It was wonderfully performed, with Heath Parkinson's fine horn playing especially notable. Contemporary American composer Valerie Coleman’s Afro-Cuban Concerto for Wind Quintet was exciting, the players tackling the rhythmic challenges with gusto. Cuban composer Paquito D'Rivero’s "Wapango" - a lively Latin dance – completed the program. The Satin Winds can be heard in the Taffanel work, and will be joined by pianist Jennifer Marten-Smith in Beethoven's Quintet for Piano and Winds Op 16, for a free concert at the Hobart Town Hall today at 5pm.

Peter Donnelly
Mercury 14 August 2015

Flute Cello Piano

Virtuosi Tasmania
Flute Cello Piano
Home Hill Winery
Ranelagh

Jillian Norton (flute), Martin Penicka (cello), and Amanda Hodder (piano) performed Romantic music, the first of several events at various venues around the State. While the concert was occasionally accompanied by the sound of heavy rain on the metal roof of the winery, it hardly affected enjoyment of some well-chosen pieces. Focused, committed playing graced music by Philippe Gaubert, Johann Nepomuk Hummel, Astor Piazzolla, and Carl Maria von Weber.

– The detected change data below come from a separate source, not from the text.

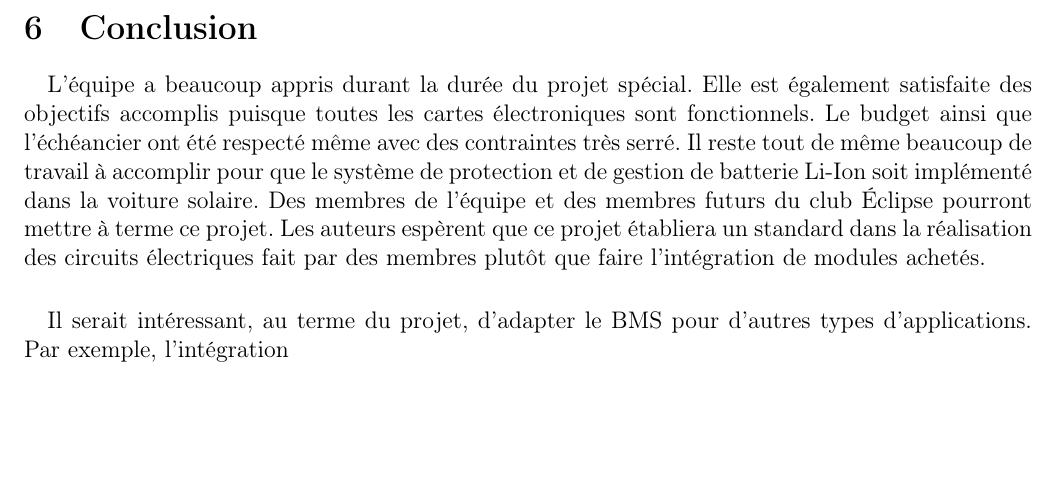
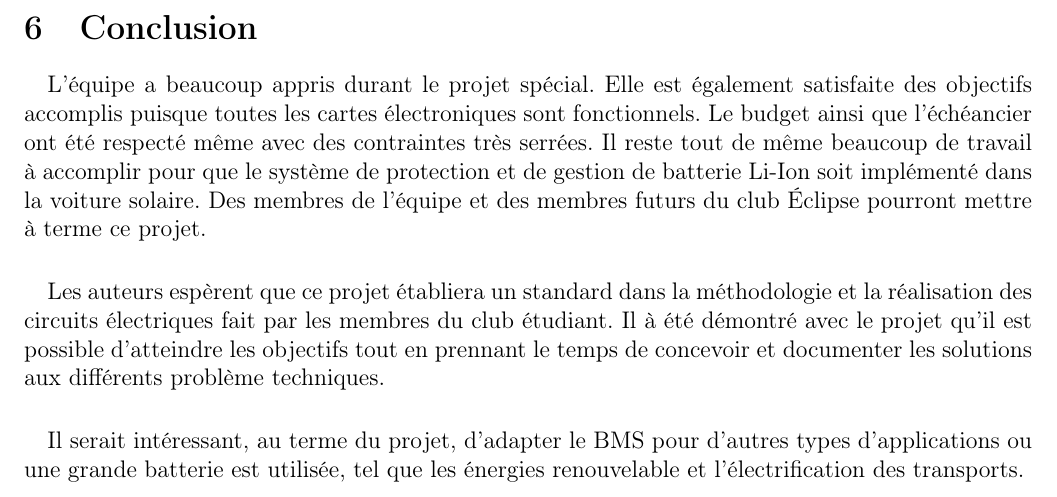
Before and after one commit to chrisdsa/BMS, a LaTeX document (DOC/Realisation/Main.tex, which reads DOC/Realisation/Conclusion/Conclusion.tex): part of page 11 of 11 before the commit and part of page 10 of 10 after it, cut so that both start at the same text, the shorter picture padded with empty space. Compiled offline with pdfLaTeX.

Commit message:
Modify section conclusion

```diff
--- a/DOC/Realisation/Conclusion/Conclusion.tex
+++ b/DOC/Realisation/Conclusion/Conclusion.tex
@@ -1,7 +1,10 @@
 \section{Conclusion}
 
 	\paragraph{}
-	L'équipe a beaucoup appris durant la durée du projet spécial. Elle est également satisfaite des objectifs accomplis puisque toutes les cartes électroniques sont fonctionnels. Le budget ainsi que l'échéancier ont été respecté même avec des contraintes très serré. Il reste tout de même beaucoup de travail à accomplir pour que le système de protection et de gestion de batterie Li-Ion soit implémenté dans la voiture solaire. Des membres de l'équipe et des membres futurs du club Éclipse pourront mettre à terme ce projet. Les auteurs espèrent que ce projet établiera un standard dans la réalisation des circuits électriques fait par des membres plutôt que faire l'intégration de modules achetés.
+	L'équipe a beaucoup appris durant le projet spécial. Elle est également satisfaite des objectifs accomplis puisque toutes les cartes électroniques sont fonctionnels. Le budget ainsi que l'échéancier ont été respecté même avec des contraintes très serrées. Il reste tout de même beaucoup de travail à accomplir pour que le système de protection et de gestion de batterie Li-Ion soit implémenté dans la voiture solaire. Des membres de l'équipe et des membres futurs du club Éclipse pourront mettre à terme ce projet.
 
 	\paragraph{}
-	Il serait intéressant, au terme du projet, d'adapter le BMS pour d'autres types d'applications. Par exemple, l'intégration
+	 Les auteurs espèrent que ce projet établiera un standard dans la méthodologie et la réalisation des circuits électriques fait par les membres du club étudiant. Il à été démontré avec le projet qu'il est possible d'atteindre les objectifs tout en prennant le temps de concevoir et documenter les solutions aux différents problème techniques.
+
+	\paragraph{}
+	Il serait intéressant, au terme du projet, d'adapter le BMS pour d'autres types d'applications ou une grande batterie est utilisée, tel que les énergies renouvelable et l'électrification des transports.
```
Also changed, not shown: DOC/Realisation/Main.tex (+0 -2 lines), 1 other file.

The works offered a continuous contrast of styles, opening with Gaubert's "Piece Romantique", which was given a requisite elegance and Gallic charm. The Piazzolla tangos "La muerte del angel", with its fugal opening and harmonic poignancy, and "Oblivion", the encore, were especially appealing. The structurally more substantial Weber "Trio for flute, cello and piano in G minor, Op 63" and Hummel's "Adagio, Variations and Rondo on a Russian Theme, Op 78" were most enjoyable, especially the superb Weber Trio, which should be heard more frequently. There will be further performances at Devonport and Westbury on June 6 and 7 respectively.

Peter Donnelly
Mercury 3rd June 2015

Debussy and Haydn

CD: Virtuosi Tasmania
Huon Quartet
Debussy, Haydn
Virtuosi Tasmania Records

Haydn dances with Debussy at the Hobart Governor’s Ballroom.

Two minor string quartets recorded in the Ballroom of Government House, Hobart might sound underwhelming, but Virtuosi Tasmania provide a terrific match with Haydn and Debussy on their latest release.

Debussy’s stunning String Quartet in G Minor is thrillingly suspenseful. The second movement throbs with metronomic pizzicato, supplying fantastic textural contrasts. The Andantino, doucement expressif is painful in its beauty: this is the sort of music string quartets were created for. The romance comes to an impossibly peaceful ending, weakened only by a shaky beginning to the final chord. A pulsing cello drives the final movement to its brilliant finish.

Haydn’s String Quartet in F Minor, Op 20 No 5 sounds conservative and might have had more impact had it been placed first.

This is not to suggest the two works aren’t an appropriate fit – in fact, Haydn offers an emotional respite after the intensity of the Debussy. Haydn’s reliably repetitive motives in the first movement are followed by a light Menuetto. Because of the subtlety of this quartet, the ballroom’s mildly reverberant acoustics are more apparent. The Adagio pulses like a lullaby before coming to a dreamy end, followed by the Finale: Fuga a due soggetti. These final movements would go well without a break, and despite the Finale’s darker feel, the quartet still retains the lightness of the third movement before its bold conclusion.

Stephanie Eslake
Limelight Magazine Feb 2015